EXERCISE DESCRIPTION: Go through the entries below and copy each line containing the word "przez".

PROVIDED DATA:
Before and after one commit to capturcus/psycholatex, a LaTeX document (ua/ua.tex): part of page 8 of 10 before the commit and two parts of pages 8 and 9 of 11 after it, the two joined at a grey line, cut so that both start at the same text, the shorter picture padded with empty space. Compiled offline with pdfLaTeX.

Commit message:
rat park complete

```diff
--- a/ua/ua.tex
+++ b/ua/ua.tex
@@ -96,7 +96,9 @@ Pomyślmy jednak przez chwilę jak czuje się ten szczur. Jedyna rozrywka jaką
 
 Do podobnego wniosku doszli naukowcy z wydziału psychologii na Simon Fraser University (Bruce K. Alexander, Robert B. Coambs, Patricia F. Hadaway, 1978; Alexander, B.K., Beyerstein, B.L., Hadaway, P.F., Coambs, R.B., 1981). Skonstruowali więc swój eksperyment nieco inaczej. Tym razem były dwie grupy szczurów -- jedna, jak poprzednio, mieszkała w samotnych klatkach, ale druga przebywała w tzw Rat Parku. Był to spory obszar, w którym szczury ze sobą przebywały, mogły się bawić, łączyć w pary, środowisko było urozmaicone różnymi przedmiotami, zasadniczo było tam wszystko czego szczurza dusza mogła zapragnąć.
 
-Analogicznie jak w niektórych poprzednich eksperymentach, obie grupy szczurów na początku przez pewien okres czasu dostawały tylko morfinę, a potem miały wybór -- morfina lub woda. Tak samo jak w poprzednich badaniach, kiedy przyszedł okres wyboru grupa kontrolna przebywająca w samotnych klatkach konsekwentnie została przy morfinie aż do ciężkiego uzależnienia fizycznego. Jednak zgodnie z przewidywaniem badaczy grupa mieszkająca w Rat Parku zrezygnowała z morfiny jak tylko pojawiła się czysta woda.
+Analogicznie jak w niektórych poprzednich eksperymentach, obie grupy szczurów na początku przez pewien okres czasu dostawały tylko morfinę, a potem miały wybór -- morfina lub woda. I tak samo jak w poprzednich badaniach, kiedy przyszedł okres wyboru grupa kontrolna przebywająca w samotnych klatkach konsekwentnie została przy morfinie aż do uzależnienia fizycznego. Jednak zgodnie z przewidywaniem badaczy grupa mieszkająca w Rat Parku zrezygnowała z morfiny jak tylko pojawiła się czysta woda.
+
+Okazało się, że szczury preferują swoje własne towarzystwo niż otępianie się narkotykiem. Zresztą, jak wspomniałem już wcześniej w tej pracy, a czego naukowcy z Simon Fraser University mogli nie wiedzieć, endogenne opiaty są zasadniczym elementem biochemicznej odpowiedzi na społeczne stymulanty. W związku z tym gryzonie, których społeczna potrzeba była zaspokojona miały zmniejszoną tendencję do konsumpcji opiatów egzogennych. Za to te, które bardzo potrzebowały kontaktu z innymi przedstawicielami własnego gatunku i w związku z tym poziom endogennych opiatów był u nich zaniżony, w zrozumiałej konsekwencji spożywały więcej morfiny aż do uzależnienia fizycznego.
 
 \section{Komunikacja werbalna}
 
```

ANSWER BOX:
@@ -96,7 +96,9 @@ Pomyślmy jednak przez chwilę jak czuje się ten szczur. Jedyna rozrywka jaką
-Analogicznie jak w niektórych poprzednich eksperymentach, obie grupy szczurów na początku przez pewien okres czasu dostawały tylko morfinę, a potem miały wybór -- morfina lub woda. Tak samo jak w poprzednich badaniach, kiedy przyszedł okres wyboru grupa kontrolna przebywająca w samotnych klatkach konsekwentnie została przy morfinie aż do ciężkiego uzależnienia fizycznego. Jednak zgodnie z przewidywaniem badaczy grupa mieszkająca w Rat Parku zrezygnowała z morfiny jak tylko pojawiła się czysta woda.
+Analogicznie jak w niektórych poprzednich eksperymentach, obie grupy szczurów na początku przez pewien okres czasu dostawały tylko morfinę, a potem miały wybór -- morfina lub woda. I tak samo jak w poprzednich badaniach, kiedy przyszedł okres wyboru grupa kontrolna przebywająca w samotnych klatkach konsekwentnie została przy morfinie aż do uzależnienia fizycznego. Jednak zgodnie z przewidywaniem badaczy grupa mieszkająca w Rat Parku zrezygnowała z morfiny jak tylko pojawiła się czysta woda.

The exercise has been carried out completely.